▸ **WORK INSTRUCTION**
Please copy the listing that follows exactly, leaving out any pictures.
=== Section Start ===
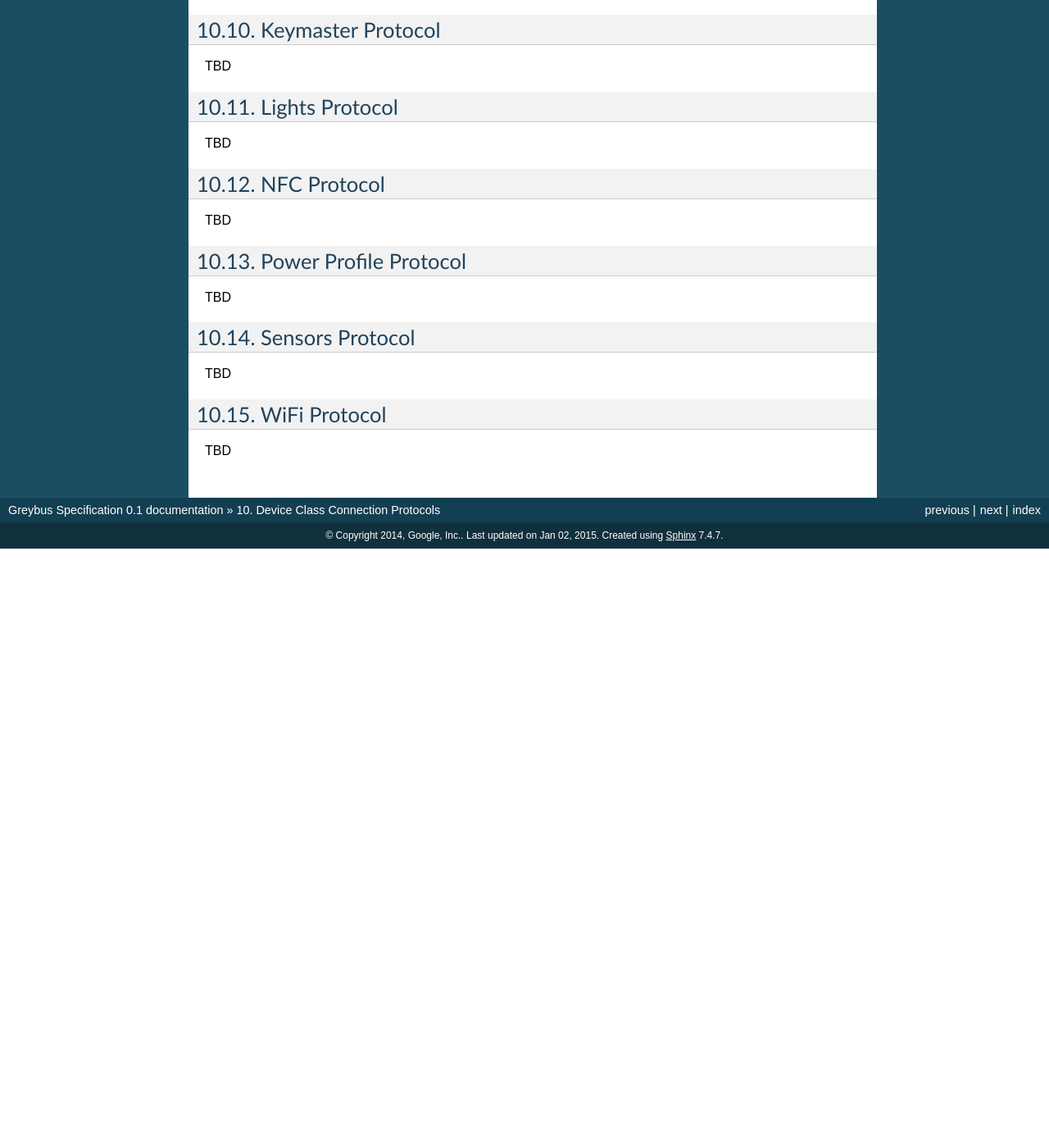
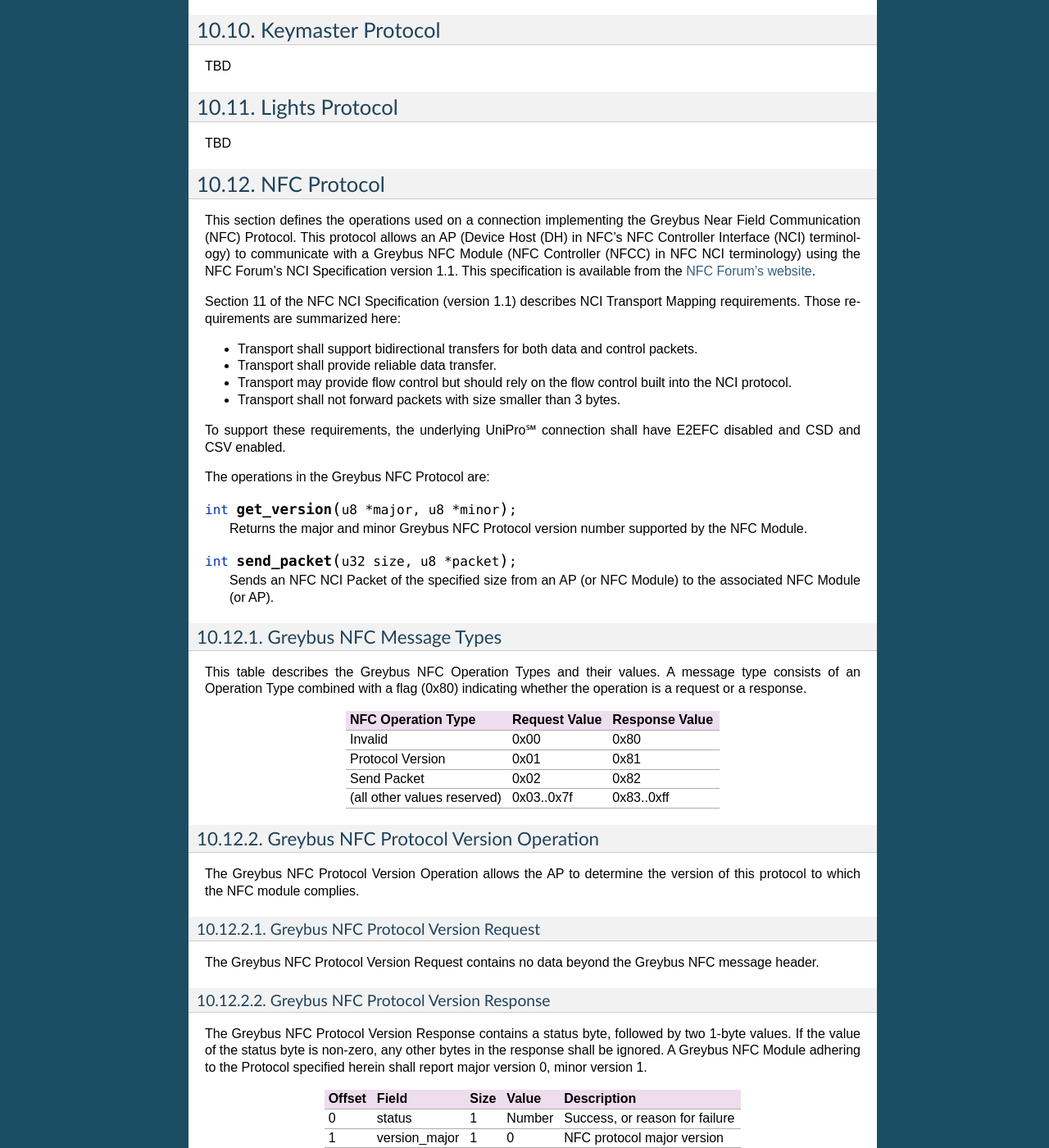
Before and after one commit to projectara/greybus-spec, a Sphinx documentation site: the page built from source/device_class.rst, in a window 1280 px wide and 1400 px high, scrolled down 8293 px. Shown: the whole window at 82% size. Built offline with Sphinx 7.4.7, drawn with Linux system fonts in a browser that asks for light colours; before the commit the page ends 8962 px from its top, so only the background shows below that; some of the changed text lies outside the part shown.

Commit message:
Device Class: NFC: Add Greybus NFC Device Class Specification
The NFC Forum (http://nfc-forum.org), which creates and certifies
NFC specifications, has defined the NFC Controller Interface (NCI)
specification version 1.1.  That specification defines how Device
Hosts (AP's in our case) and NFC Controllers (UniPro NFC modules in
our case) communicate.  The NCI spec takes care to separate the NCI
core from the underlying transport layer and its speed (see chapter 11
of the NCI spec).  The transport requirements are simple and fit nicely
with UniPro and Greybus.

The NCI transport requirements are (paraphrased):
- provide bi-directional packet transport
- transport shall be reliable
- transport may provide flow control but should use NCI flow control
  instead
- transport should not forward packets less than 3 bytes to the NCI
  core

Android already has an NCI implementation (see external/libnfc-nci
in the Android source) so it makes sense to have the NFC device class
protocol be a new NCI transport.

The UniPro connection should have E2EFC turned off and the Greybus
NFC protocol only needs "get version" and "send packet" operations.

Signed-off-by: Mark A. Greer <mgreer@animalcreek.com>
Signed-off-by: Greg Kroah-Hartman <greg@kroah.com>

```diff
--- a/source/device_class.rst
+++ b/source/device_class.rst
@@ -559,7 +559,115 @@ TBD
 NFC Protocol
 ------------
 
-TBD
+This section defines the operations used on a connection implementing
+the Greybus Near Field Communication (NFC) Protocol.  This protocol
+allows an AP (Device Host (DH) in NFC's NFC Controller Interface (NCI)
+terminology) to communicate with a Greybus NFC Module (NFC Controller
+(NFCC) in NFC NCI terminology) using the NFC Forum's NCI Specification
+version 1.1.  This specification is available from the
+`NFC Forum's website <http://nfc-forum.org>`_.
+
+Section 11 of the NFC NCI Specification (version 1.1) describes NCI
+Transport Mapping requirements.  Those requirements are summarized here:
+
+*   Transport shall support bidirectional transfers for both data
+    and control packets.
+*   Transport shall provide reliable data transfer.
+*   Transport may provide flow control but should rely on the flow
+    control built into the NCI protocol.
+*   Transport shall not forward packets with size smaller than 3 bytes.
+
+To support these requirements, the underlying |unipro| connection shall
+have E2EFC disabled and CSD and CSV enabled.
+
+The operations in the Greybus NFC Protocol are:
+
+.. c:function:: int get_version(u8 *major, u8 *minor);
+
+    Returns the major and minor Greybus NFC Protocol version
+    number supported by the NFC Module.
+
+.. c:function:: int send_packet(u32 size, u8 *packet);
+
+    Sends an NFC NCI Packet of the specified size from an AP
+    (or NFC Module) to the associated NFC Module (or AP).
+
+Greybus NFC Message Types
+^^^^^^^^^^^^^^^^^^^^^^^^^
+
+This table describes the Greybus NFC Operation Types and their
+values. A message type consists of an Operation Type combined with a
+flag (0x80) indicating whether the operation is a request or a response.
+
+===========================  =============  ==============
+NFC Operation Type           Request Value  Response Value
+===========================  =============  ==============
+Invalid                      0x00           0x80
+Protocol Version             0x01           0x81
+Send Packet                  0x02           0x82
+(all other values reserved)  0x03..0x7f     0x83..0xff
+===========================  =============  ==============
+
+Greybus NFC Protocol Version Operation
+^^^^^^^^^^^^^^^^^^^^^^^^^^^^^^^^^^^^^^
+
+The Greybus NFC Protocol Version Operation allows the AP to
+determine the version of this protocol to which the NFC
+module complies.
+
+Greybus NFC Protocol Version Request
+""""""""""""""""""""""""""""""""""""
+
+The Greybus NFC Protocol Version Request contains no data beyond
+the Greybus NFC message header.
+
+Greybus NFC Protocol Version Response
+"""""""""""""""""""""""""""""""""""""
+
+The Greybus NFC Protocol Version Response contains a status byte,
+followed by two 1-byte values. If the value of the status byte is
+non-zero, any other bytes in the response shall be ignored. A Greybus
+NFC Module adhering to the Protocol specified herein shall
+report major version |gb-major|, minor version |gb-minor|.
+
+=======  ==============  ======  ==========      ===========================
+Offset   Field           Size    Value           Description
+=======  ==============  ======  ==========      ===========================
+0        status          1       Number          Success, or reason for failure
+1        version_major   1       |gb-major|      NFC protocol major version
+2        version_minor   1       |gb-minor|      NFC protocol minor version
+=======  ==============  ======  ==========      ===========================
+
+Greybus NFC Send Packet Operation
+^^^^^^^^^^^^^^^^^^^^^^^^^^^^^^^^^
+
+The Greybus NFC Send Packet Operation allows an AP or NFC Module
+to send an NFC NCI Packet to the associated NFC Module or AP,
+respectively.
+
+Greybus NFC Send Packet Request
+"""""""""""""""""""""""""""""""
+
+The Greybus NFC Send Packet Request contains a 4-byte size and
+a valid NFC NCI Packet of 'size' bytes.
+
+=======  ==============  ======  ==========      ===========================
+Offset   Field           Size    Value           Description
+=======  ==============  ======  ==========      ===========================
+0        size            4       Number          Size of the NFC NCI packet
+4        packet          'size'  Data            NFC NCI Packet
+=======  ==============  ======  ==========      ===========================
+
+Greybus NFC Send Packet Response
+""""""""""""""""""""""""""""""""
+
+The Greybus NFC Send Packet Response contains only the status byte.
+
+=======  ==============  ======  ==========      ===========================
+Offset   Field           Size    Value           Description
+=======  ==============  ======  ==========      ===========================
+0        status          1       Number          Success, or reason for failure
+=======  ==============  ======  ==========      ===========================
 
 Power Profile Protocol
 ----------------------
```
=== Section End ===
▸ **TASK ANSWER**
Before and after one commit to projectara/greybus-spec, a Sphinx documentation site: the page built from source/device_class.rst, in a window 1280 px wide and 1400 px high, scrolled down 8293 px. Shown: the whole window at 82% size. Built offline with Sphinx 7.4.7, drawn with Linux system fonts in a browser that asks for light colours; before the commit the page ends 8962 px from its top, so only the background shows below that; some of the changed text lies outside the part shown.

Commit message:
Device Class: NFC: Add Greybus NFC Device Class Specification
The NFC Forum (http://nfc-forum.org), which creates and certifies
NFC specifications, has defined the NFC Controller Interface (NCI)
specification version 1.1.  That specification defines how Device
Hosts (AP's in our case) and NFC Controllers (UniPro NFC modules in
our case) communicate.  The NCI spec takes care to separate the NCI
core from the underlying transport layer and its speed (see chapter 11
of the NCI spec).  The transport requirements are simple and fit nicely
with UniPro and Greybus.

The NCI transport requirements are (paraphrased):
- provide bi-directional packet transport
- transport shall be reliable
- transport may provide flow control but should use NCI flow control
  instead
- transport should not forward packets less than 3 bytes to the NCI
  core

Android already has an NCI implementation (see external/libnfc-nci
in the Android source) so it makes sense to have the NFC device class
protocol be a new NCI transport.

The UniPro connection should have E2EFC turned off and the Greybus
NFC protocol only needs "get version" and "send packet" operations.

Signed-off-by: Mark A. Greer <mgreer@animalcreek.com>
Signed-off-by: Greg Kroah-Hartman <greg@kroah.com>

```diff
--- a/source/device_class.rst
+++ b/source/device_class.rst
@@ -559,7 +559,115 @@ TBD
 NFC Protocol
 ------------
 
-TBD
+This section defines the operations used on a connection implementing
+the Greybus Near Field Communication (NFC) Protocol.  This protocol
+allows an AP (Device Host (DH) in NFC's NFC Controller Interface (NCI)
+terminology) to communicate with a Greybus NFC Module (NFC Controller
+(NFCC) in NFC NCI terminology) using the NFC Forum's NCI Specification
+version 1.1.  This specification is available from the
+`NFC Forum's website <http://nfc-forum.org>`_.
+
+Section 11 of the NFC NCI Specification (version 1.1) describes NCI
+Transport Mapping requirements.  Those requirements are summarized here:
+
+*   Transport shall support bidirectional transfers for both data
+    and control packets.
+*   Transport shall provide reliable data transfer.
+*   Transport may provide flow control but should rely on the flow
+    control built into the NCI protocol.
+*   Transport shall not forward packets with size smaller than 3 bytes.
+
+To support these requirements, the underlying |unipro| connection shall
+have E2EFC disabled and CSD and CSV enabled.
+
+The operations in the Greybus NFC Protocol are:
+
+.. c:function:: int get_version(u8 *major, u8 *minor);
+
+    Returns the major and minor Greybus NFC Protocol version
+    number supported by the NFC Module.
+
+.. c:function:: int send_packet(u32 size, u8 *packet);
+
+    Sends an NFC NCI Packet of the specified size from an AP
+    (or NFC Module) to the associated NFC Module (or AP).
+
+Greybus NFC Message Types
+^^^^^^^^^^^^^^^^^^^^^^^^^
+
+This table describes the Greybus NFC Operation Types and their
+values. A message type consists of an Operation Type combined with a
+flag (0x80) indicating whether the operation is a request or a response.
+
+===========================  =============  ==============
+NFC Operation Type           Request Value  Response Value
+===========================  =============  ==============
+Invalid                      0x00           0x80
+Protocol Version             0x01           0x81
+Send Packet                  0x02           0x82
+(all other values reserved)  0x03..0x7f     0x83..0xff
+===========================  =============  ==============
+
+Greybus NFC Protocol Version Operation
+^^^^^^^^^^^^^^^^^^^^^^^^^^^^^^^^^^^^^^
+
+The Greybus NFC Protocol Version Operation allows the AP to
+determine the version of this protocol to which the NFC
+module complies.
+
+Greybus NFC Protocol Version Request
+""""""""""""""""""""""""""""""""""""
+
+The Greybus NFC Protocol Version Request contains no data beyond
+the Greybus NFC message header.
+
+Greybus NFC Protocol Version Response
+"""""""""""""""""""""""""""""""""""""
+
+The Greybus NFC Protocol Version Response contains a status byte,
+followed by two 1-byte values. If the value of the status byte is
+non-zero, any other bytes in the response shall be ignored. A Greybus
+NFC Module adhering to the Protocol specified herein shall
+report major version |gb-major|, minor version |gb-minor|.
+
+=======  ==============  ======  ==========      ===========================
+Offset   Field           Size    Value           Description
+=======  ==============  ======  ==========      ===========================
+0        status          1       Number          Success, or reason for failure
+1        version_major   1       |gb-major|      NFC protocol major version
+2        version_minor   1       |gb-minor|      NFC protocol minor version
+=======  ==============  ======  ==========      ===========================
+
+Greybus NFC Send Packet Operation
+^^^^^^^^^^^^^^^^^^^^^^^^^^^^^^^^^
+
+The Greybus NFC Send Packet Operation allows an AP or NFC Module
+to send an NFC NCI Packet to the associated NFC Module or AP,
+respectively.
+
+Greybus NFC Send Packet Request
+"""""""""""""""""""""""""""""""
+
+The Greybus NFC Send Packet Request contains a 4-byte size and
+a valid NFC NCI Packet of 'size' bytes.
+
+=======  ==============  ======  ==========      ===========================
+Offset   Field           Size    Value           Description
+=======  ==============  ======  ==========      ===========================
+0        size            4       Number          Size of the NFC NCI packet
+4        packet          'size'  Data            NFC NCI Packet
+=======  ==============  ======  ==========      ===========================
+
+Greybus NFC Send Packet Response
+""""""""""""""""""""""""""""""""
+
+The Greybus NFC Send Packet Response contains only the status byte.
+
+=======  ==============  ======  ==========      ===========================
+Offset   Field           Size    Value           Description
+=======  ==============  ======  ==========      ===========================
+0        status          1       Number          Success, or reason for failure
+=======  ==============  ======  ==========      ===========================
 
 Power Profile Protocol
 ----------------------
```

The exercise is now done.